BEGIN RECORDS FOR THIS TASK
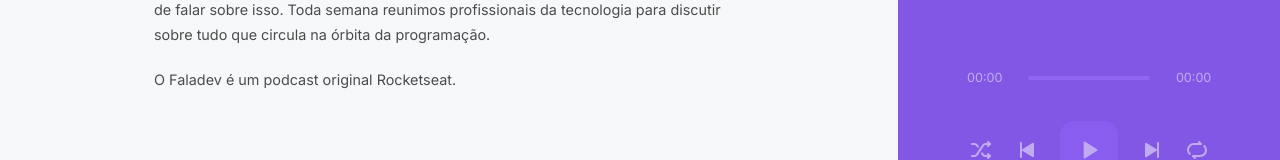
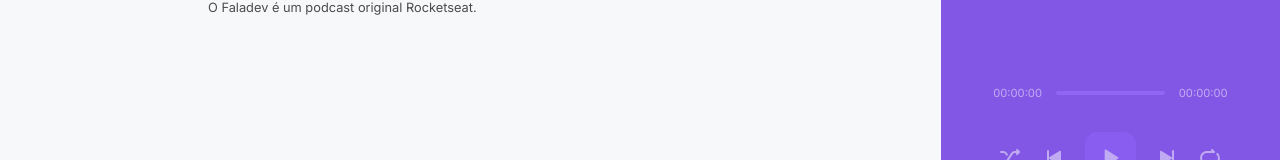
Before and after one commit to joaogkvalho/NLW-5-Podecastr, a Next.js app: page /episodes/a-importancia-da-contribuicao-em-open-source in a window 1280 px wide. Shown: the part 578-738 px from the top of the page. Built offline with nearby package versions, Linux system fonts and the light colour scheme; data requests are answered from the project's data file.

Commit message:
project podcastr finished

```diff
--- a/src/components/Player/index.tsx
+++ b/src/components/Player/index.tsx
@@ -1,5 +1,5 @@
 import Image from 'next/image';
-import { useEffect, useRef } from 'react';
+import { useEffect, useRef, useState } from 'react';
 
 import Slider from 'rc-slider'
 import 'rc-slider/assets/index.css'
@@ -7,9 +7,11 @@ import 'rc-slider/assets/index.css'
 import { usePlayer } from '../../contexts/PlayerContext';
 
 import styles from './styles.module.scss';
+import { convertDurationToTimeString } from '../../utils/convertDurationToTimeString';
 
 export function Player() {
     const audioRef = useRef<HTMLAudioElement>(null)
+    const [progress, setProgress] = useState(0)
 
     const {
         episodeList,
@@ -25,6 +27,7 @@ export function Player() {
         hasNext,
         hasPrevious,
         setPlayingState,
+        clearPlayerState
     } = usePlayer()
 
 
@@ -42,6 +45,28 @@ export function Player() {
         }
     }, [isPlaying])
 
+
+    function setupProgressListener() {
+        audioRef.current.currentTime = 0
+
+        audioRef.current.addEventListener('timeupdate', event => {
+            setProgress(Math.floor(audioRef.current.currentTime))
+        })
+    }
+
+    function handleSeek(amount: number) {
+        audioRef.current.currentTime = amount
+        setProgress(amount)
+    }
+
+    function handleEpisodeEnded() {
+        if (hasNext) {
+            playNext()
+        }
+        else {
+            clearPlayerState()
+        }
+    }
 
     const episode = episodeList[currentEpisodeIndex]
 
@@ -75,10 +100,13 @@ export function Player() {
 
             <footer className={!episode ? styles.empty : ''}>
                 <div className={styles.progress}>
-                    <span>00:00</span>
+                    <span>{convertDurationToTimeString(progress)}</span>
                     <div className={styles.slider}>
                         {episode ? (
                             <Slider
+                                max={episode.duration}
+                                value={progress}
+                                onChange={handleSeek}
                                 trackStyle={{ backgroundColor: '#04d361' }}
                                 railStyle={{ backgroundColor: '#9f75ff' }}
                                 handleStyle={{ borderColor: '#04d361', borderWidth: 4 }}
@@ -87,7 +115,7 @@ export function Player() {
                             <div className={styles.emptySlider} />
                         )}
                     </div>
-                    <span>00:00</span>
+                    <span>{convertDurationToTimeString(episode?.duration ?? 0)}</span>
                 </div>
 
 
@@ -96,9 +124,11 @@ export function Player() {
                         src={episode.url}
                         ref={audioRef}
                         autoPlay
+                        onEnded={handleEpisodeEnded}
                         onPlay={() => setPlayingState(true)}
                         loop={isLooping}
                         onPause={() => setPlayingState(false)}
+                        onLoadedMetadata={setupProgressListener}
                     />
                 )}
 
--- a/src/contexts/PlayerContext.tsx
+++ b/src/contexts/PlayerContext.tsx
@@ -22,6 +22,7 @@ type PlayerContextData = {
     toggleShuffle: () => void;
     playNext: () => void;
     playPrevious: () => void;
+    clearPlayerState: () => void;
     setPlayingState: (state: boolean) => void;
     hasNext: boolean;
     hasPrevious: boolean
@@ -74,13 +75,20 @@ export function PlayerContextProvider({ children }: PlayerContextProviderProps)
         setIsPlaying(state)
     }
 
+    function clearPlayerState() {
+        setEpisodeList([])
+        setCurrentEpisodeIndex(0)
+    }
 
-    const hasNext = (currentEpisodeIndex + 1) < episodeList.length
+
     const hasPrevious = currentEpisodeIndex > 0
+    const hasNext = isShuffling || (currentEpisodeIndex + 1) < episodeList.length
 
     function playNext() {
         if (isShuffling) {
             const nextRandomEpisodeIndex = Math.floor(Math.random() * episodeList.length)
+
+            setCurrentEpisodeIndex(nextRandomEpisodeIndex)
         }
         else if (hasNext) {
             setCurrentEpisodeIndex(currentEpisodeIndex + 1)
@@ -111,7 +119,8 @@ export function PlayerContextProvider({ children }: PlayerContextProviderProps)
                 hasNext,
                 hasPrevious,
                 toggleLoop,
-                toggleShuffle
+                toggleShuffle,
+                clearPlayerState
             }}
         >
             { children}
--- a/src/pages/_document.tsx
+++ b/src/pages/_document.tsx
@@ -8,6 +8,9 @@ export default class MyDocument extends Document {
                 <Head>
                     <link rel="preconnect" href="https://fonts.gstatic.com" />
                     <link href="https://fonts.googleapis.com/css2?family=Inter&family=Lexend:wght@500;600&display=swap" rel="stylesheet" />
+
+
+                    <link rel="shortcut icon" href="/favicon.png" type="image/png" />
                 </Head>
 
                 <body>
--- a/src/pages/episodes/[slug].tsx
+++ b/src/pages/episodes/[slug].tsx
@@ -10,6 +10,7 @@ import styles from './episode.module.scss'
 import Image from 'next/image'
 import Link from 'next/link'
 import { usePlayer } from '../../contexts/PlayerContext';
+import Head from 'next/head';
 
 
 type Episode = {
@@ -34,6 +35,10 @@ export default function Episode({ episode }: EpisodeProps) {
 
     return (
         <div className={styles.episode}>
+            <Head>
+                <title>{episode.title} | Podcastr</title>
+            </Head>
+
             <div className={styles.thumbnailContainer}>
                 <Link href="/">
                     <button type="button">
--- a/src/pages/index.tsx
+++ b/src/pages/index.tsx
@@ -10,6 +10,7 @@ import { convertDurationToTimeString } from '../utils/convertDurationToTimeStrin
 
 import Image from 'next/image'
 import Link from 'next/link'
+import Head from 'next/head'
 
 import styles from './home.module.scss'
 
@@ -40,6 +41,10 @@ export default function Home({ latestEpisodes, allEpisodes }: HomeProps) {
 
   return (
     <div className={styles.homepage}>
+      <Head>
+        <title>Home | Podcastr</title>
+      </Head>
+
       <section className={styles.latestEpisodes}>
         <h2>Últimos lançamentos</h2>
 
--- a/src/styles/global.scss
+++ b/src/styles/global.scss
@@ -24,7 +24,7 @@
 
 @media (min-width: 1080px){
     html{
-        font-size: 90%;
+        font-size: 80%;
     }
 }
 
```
END RECORDS FOR THIS TASK
#### [EXERCISE GOAL]
Each entry should be output word for word, with no pictures carried over.

#### [RESULT OF THE EXERCISE]
Before and after one commit to joaogkvalho/NLW-5-Podecastr, a Next.js app: page /episodes/a-importancia-da-contribuicao-em-open-source in a window 1280 px wide. Shown: the part 578-738 px from the top of the page. Built offline with nearby package versions, Linux system fonts and the light colour scheme; data requests are answered from the project's data file.

Commit message:
project podcastr finished

```diff
--- a/src/components/Player/index.tsx
+++ b/src/components/Player/index.tsx
@@ -1,5 +1,5 @@
 import Image from 'next/image';
-import { useEffect, useRef } from 'react';
+import { useEffect, useRef, useState } from 'react';
 
 import Slider from 'rc-slider'
 import 'rc-slider/assets/index.css'
@@ -7,9 +7,11 @@ import 'rc-slider/assets/index.css'
 import { usePlayer } from '../../contexts/PlayerContext';
 
 import styles from './styles.module.scss';
+import { convertDurationToTimeString } from '../../utils/convertDurationToTimeString';
 
 export function Player() {
     const audioRef = useRef<HTMLAudioElement>(null)
+    const [progress, setProgress] = useState(0)
 
     const {
         episodeList,
@@ -25,6 +27,7 @@ export function Player() {
         hasNext,
         hasPrevious,
         setPlayingState,
+        clearPlayerState
     } = usePlayer()
 
 
@@ -42,6 +45,28 @@ export function Player() {
         }
     }, [isPlaying])
 
+
+    function setupProgressListener() {
+        audioRef.current.currentTime = 0
+
+        audioRef.current.addEventListener('timeupdate', event => {
+            setProgress(Math.floor(audioRef.current.currentTime))
+        })
+    }
+
+    function handleSeek(amount: number) {
+        audioRef.current.currentTime = amount
+        setProgress(amount)
+    }
+
+    function handleEpisodeEnded() {
+        if (hasNext) {
+            playNext()
+        }
+        else {
+            clearPlayerState()
+        }
+    }
 
     const episode = episodeList[currentEpisodeIndex]
 
@@ -75,10 +100,13 @@ export function Player() {
 
             <footer className={!episode ? styles.empty : ''}>
                 <div className={styles.progress}>
-                    <span>00:00</span>
+                    <span>{convertDurationToTimeString(progress)}</span>
                     <div className={styles.slider}>
                         {episode ? (
                             <Slider
+                                max={episode.duration}
+                                value={progress}
+                                onChange={handleSeek}
                                 trackStyle={{ backgroundColor: '#04d361' }}
                                 railStyle={{ backgroundColor: '#9f75ff' }}
                                 handleStyle={{ borderColor: '#04d361', borderWidth: 4 }}
@@ -87,7 +115,7 @@ export function Player() {
                             <div className={styles.emptySlider} />
                         )}
                     </div>
-                    <span>00:00</span>
+                    <span>{convertDurationToTimeString(episode?.duration ?? 0)}</span>
                 </div>
 
 
@@ -96,9 +124,11 @@ export function Player() {
                         src={episode.url}
                         ref={audioRef}
                         autoPlay
+                        onEnded={handleEpisodeEnded}
                         onPlay={() => setPlayingState(true)}
                         loop={isLooping}
                         onPause={() => setPlayingState(false)}
+                        onLoadedMetadata={setupProgressListener}
                     />
                 )}
 
--- a/src/contexts/PlayerContext.tsx
+++ b/src/contexts/PlayerContext.tsx
@@ -22,6 +22,7 @@ type PlayerContextData = {
     toggleShuffle: () => void;
     playNext: () => void;
     playPrevious: () => void;
+    clearPlayerState: () => void;
     setPlayingState: (state: boolean) => void;
     hasNext: boolean;
     hasPrevious: boolean
@@ -74,13 +75,20 @@ export function PlayerContextProvider({ children }: PlayerContextProviderProps)
         setIsPlaying(state)
     }
 
+    function clearPlayerState() {
+        setEpisodeList([])
+        setCurrentEpisodeIndex(0)
+    }
 
-    const hasNext = (currentEpisodeIndex + 1) < episodeList.length
+
     const hasPrevious = currentEpisodeIndex > 0
+    const hasNext = isShuffling || (currentEpisodeIndex + 1) < episodeList.length
 
     function playNext() {
         if (isShuffling) {
             const nextRandomEpisodeIndex = Math.floor(Math.random() * episodeList.length)
+
+            setCurrentEpisodeIndex(nextRandomEpisodeIndex)
         }
         else if (hasNext) {
             setCurrentEpisodeIndex(currentEpisodeIndex + 1)
@@ -111,7 +119,8 @@ export function PlayerContextProvider({ children }: PlayerContextProviderProps)
                 hasNext,
                 hasPrevious,
                 toggleLoop,
-                toggleShuffle
+                toggleShuffle,
+                clearPlayerState
             }}
         >
             { children}
--- a/src/pages/_document.tsx
+++ b/src/pages/_document.tsx
@@ -8,6 +8,9 @@ export default class MyDocument extends Document {
                 <Head>
                     <link rel="preconnect" href="https://fonts.gstatic.com" />
                     <link href="https://fonts.googleapis.com/css2?family=Inter&family=Lexend:wght@500;600&display=swap" rel="stylesheet" />
+
+
+                    <link rel="shortcut icon" href="/favicon.png" type="image/png" />
                 </Head>
 
                 <body>
--- a/src/pages/episodes/[slug].tsx
+++ b/src/pages/episodes/[slug].tsx
@@ -10,6 +10,7 @@ import styles from './episode.module.scss'
 import Image from 'next/image'
 import Link from 'next/link'
 import { usePlayer } from '../../contexts/PlayerContext';
+import Head from 'next/head';
 
 
 type Episode = {
@@ -34,6 +35,10 @@ export default function Episode({ episode }: EpisodeProps) {
 
     return (
         <div className={styles.episode}>
+            <Head>
+                <title>{episode.title} | Podcastr</title>
+            </Head>
+
             <div className={styles.thumbnailContainer}>
                 <Link href="/">
                     <button type="button">
--- a/src/pages/index.tsx
+++ b/src/pages/index.tsx
@@ -10,6 +10,7 @@ import { convertDurationToTimeString } from '../utils/convertDurationToTimeStrin
 
 import Image from 'next/image'
 import Link from 'next/link'
+import Head from 'next/head'
 
 import styles from './home.module.scss'
 
@@ -40,6 +41,10 @@ export default function Home({ latestEpisodes, allEpisodes }: HomeProps) {
 
   return (
     <div className={styles.homepage}>
+      <Head>
+        <title>Home | Podcastr</title>
+      </Head>
+
       <section className={styles.latestEpisodes}>
         <h2>Últimos lançamentos</h2>
 
--- a/src/styles/global.scss
+++ b/src/styles/global.scss
@@ -24,7 +24,7 @@
 
 @media (min-width: 1080px){
     html{
-        font-size: 90%;
+        font-size: 80%;
     }
 }
 
```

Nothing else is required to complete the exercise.